[Activity] Each line of the data holding "readback" should be found and copied.

Itemized modification records:
==============================

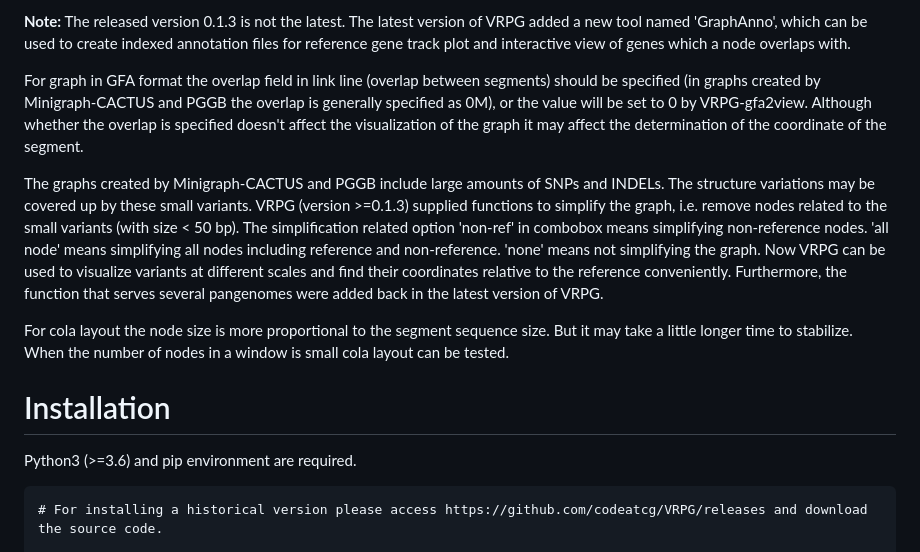
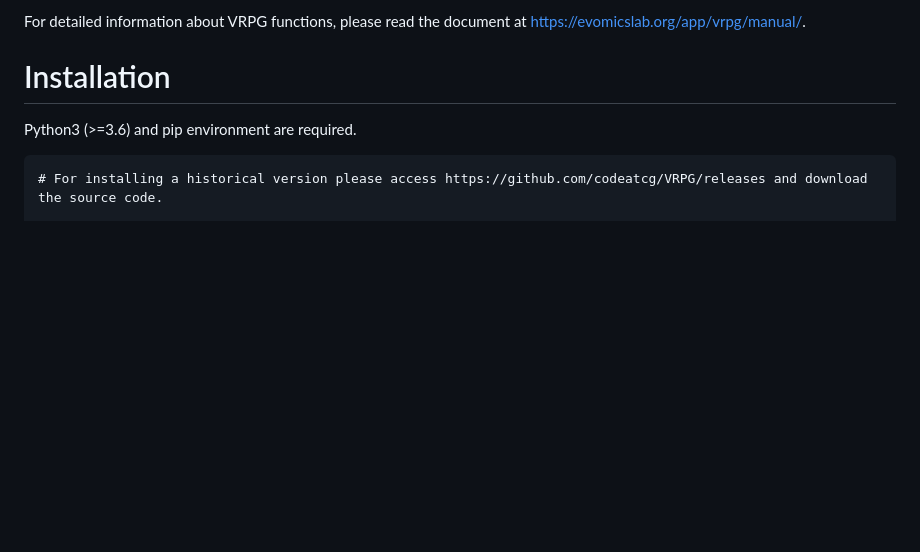
Before and after one commit to codeatcg/VRPG, a Markdown page: README.md, the part around one of its changes. GitHub-like rendering; blank space fills up the shorter version.

```diff
--- a/README.md
+++ b/README.md
@@ -12,12 +12,5 @@ VRPG is an interactive web viewer for reference-projected pangenome graph. It na
 
-**Note:**
-The released version 0.1.3 is not the latest. The latest version of VRPG added a new tool named 'GraphAnno', which can be used to create indexed annotation files for reference gene track plot and interactive view of genes which a node overlaps with.
-
-For graph in GFA format the overlap field in link line (overlap between segments)  should be specified (in graphs created by Minigraph-CACTUS and PGGB the overlap is generally specified as 0M), or the value will be set to 0 by VRPG-gfa2view. Although whether the overlap is specified doesn't affect the visualization of the graph it may affect the determination of the coordinate of the segment.
-
-The graphs created by Minigraph-CACTUS and PGGB include large amounts of SNPs and INDELs. The structure variations may be covered up by these small variants. VRPG (version >=0.1.3)  supplied functions to simplify the graph, i.e. remove nodes related to the small variants (with size < 50 bp). The simplification related option 'non-ref' in combobox means simplifying non-reference nodes. 'all node' means simplifying all nodes including reference and non-reference. 'none' means not simplifying the graph. Now VRPG can be used to visualize variants at different scales and find their coordinates relative to the reference  conveniently. Furthermore, the function that serves several pangenomes were added back in the latest version of VRPG.
-
-For cola layout the node size is more proportional to the segment sequence size. But it may take a little longer time to stabilize. When the number of nodes in a window is small cola layout can be tested.
+For detailed information about VRPG functions, please read the document at https://evomicslab.org/app/vrpg/manual/.
 
 # Installation
 Python3 (>=3.6) and pip environment are required.
```
Also changed, not shown: other parts of README.md (+30 -7 lines).
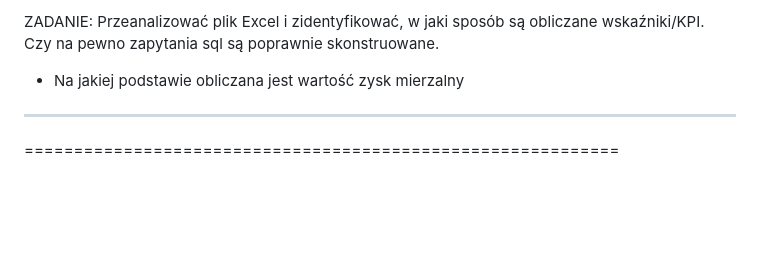
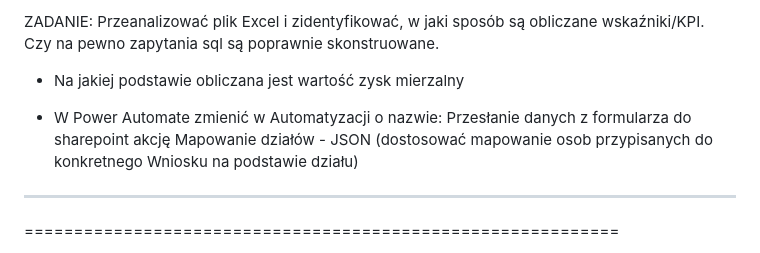
Before and after one commit to kamilceglarski/MubeaIdeaManagementAutomatization, a Markdown page: README.md, the part around the change. Drawn GitHub-style; blank space fills up the shorter version.

```diff
--- a/README.md
+++ b/README.md
@@ -8,6 +8,9 @@ MUBEA IDEA MANAGEMENT - AUTOMATYZACJA
 ZADANIE: Przeanalizować plik Excel i zidentyfikować, w jaki sposób są obliczane wskaźniki/KPI. Czy na pewno zapytania sql są poprawnie skonstruowane.
 
 - Na jakiej podstawie obliczana jest wartość zysk mierzalny
+
+- W Power Automate zmienić w Automatyzacji o nazwie: Przesłanie danych z formularza do sharepoint akcję Mapowanie działów - JSON
+  (dostosować mapowanie osob przypisanych do konkretnego Wniosku na podstawie działu)
 
 ------------------------------------------------------------
 
```
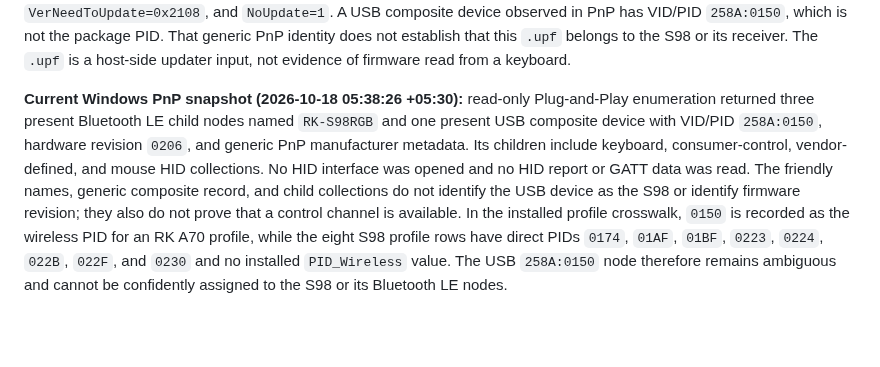
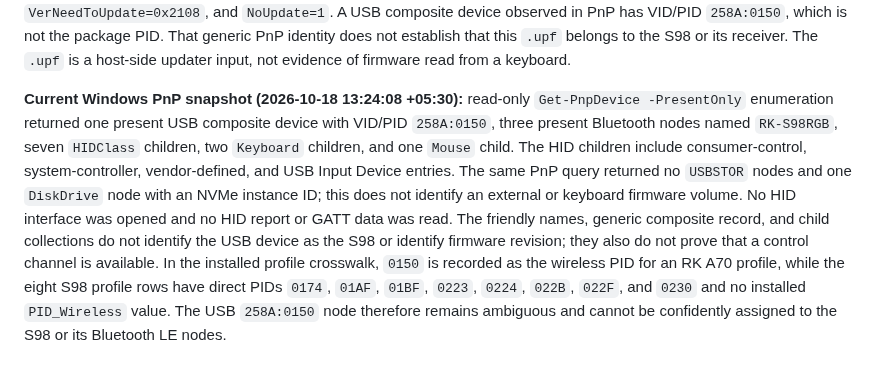
Before and after one commit to shubh-3011/rk-keyboard-software-research, a Markdown page: docs/rk-firmware-readback-audit.md, the part around the change. GitHub-like rendering; blank space fills up the shorter version.

```diff
--- a/docs/rk-firmware-readback-audit.md
+++ b/docs/rk-firmware-readback-audit.md
@@ -37,15 +37,18 @@ identity does not establish that this `.upf` belongs to the S98 or its
 receiver. The `.upf` is a host-side updater input, not evidence of firmware
 read from a keyboard.
 
-**Current Windows PnP snapshot (2026-10-18 05:38:26 +05:30):** read-only
-Plug-and-Play enumeration returned three present Bluetooth LE child nodes
-named `RK-S98RGB` and one present USB composite device with VID/PID
-`258A:0150`, hardware revision `0206`, and generic PnP manufacturer metadata.
-Its children include keyboard, consumer-control, vendor-defined, and mouse HID
-collections. No HID interface was opened and no HID report or GATT data was
-read. The friendly names, generic composite record, and child collections do
-not identify the USB device as the S98 or identify firmware revision; they
-also do not prove that a control channel is available. In the installed
+**Current Windows PnP snapshot (2026-10-18 13:24:08 +05:30):** read-only
+`Get-PnpDevice -PresentOnly` enumeration returned one present USB composite
+device with VID/PID `258A:0150`, three present Bluetooth nodes named
+`RK-S98RGB`, seven `HIDClass` children, two `Keyboard` children, and one
+`Mouse` child. The HID children include consumer-control, system-controller,
+vendor-defined, and USB Input Device entries. The same PnP query returned no
+`USBSTOR` nodes and one `DiskDrive` node with an NVMe instance ID; this does
+not identify an external or keyboard firmware volume. No HID interface was
+opened and no HID report or GATT data was read. The friendly names, generic
+composite record, and child collections do not identify the USB device as the
+S98 or identify firmware revision; they also do not prove that a control
+channel is available. In the installed
 profile crosswalk, `0150` is recorded as the wireless PID for an RK A70
 profile, while the eight S98 profile rows have direct PIDs `0174`, `01AF`,
 `01BF`, `0223`, `0224`, `022B`, `022F`, and `0230` and no installed
```
Also changed, not shown: COVERAGE.md (+5 -3 lines), docs/reverse-engineering.md (+16 -13 lines).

==============================

[Your solution]
Before and after one commit to shubh-3011/rk-keyboard-software-research, a Markdown page: docs/rk-firmware-readback-audit.md, the part around the change. GitHub-like rendering; blank space fills up the shorter version.
--- a/docs/rk-firmware-readback-audit.md
+++ b/docs/rk-firmware-readback-audit.md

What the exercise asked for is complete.